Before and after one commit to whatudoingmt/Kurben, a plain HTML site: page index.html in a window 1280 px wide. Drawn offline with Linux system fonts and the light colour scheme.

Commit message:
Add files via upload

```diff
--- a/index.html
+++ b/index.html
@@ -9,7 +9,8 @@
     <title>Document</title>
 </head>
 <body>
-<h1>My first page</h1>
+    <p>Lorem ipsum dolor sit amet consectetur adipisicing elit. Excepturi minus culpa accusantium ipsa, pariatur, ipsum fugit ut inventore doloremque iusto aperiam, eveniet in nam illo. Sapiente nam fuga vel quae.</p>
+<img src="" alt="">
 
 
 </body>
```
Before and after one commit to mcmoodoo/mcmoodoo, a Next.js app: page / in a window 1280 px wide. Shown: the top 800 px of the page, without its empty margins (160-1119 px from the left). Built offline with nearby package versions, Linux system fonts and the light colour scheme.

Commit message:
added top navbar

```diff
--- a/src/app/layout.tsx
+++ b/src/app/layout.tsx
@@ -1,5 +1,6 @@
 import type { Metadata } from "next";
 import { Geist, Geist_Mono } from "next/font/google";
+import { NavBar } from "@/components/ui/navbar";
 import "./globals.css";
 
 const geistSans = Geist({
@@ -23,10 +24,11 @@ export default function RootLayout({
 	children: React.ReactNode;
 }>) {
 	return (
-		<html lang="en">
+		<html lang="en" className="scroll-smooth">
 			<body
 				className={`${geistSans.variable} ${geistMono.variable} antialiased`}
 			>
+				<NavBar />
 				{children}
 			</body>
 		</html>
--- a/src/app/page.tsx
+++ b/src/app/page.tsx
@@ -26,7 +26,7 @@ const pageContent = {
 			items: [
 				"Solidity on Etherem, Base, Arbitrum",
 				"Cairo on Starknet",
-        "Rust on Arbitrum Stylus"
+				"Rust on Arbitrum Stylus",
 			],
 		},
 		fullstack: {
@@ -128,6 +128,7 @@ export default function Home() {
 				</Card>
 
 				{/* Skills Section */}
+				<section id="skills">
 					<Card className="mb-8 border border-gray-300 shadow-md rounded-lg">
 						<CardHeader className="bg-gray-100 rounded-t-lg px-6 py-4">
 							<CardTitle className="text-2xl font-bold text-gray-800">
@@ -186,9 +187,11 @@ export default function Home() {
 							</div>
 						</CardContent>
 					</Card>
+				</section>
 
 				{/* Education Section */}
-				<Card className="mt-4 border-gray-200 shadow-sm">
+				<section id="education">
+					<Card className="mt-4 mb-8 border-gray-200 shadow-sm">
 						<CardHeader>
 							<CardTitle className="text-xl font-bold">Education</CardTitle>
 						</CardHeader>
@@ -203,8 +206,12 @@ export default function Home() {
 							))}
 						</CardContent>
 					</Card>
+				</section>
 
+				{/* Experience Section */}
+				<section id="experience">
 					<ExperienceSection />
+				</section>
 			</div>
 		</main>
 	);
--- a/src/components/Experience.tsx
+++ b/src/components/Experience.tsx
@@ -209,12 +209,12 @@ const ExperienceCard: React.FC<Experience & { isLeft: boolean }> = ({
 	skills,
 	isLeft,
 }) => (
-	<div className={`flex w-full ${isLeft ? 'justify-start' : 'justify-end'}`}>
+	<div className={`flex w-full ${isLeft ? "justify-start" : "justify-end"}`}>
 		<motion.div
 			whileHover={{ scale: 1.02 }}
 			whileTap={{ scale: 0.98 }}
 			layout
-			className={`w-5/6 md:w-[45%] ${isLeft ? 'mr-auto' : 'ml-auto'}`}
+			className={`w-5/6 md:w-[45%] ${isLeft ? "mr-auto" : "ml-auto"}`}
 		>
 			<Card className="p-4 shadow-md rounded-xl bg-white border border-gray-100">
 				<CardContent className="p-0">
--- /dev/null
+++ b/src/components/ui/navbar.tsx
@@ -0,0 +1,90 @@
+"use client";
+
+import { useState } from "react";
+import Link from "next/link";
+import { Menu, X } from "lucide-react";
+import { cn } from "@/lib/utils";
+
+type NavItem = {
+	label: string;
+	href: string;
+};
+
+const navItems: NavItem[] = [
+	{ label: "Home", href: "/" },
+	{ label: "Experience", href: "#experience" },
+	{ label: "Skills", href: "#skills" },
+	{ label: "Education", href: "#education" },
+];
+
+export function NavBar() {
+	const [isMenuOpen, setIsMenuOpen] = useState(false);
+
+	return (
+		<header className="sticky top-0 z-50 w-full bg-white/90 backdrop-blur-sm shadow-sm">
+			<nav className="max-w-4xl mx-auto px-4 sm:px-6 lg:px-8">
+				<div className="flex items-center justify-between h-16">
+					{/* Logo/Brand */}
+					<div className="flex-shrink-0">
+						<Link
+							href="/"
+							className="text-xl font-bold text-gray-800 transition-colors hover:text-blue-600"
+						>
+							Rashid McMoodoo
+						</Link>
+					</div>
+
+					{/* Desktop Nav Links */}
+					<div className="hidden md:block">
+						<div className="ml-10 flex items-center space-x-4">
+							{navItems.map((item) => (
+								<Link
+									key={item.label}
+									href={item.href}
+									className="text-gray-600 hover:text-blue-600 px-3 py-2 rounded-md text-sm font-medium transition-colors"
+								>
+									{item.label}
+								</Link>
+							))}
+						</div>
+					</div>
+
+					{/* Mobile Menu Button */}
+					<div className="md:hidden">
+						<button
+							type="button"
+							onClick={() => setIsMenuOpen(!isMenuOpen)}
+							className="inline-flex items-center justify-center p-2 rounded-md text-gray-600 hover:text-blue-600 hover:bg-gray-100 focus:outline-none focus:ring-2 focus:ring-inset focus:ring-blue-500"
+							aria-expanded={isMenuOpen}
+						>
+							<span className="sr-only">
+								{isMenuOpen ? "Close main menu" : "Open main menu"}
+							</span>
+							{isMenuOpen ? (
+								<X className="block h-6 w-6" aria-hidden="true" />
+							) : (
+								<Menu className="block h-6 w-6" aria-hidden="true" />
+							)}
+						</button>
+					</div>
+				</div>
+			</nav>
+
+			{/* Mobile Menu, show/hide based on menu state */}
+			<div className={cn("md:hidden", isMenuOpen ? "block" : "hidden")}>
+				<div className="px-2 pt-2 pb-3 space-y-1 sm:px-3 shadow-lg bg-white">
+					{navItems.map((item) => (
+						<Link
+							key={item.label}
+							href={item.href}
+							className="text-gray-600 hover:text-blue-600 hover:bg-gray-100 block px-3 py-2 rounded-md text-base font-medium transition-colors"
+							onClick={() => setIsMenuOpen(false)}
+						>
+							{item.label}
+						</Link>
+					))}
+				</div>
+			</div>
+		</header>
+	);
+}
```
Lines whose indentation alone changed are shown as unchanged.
========================================================================
- [EXERCISE DIRECTIONS]
Determine how many lines in the records include the word "function", and reply with that number alone.

- [ANSWER SECTION]
5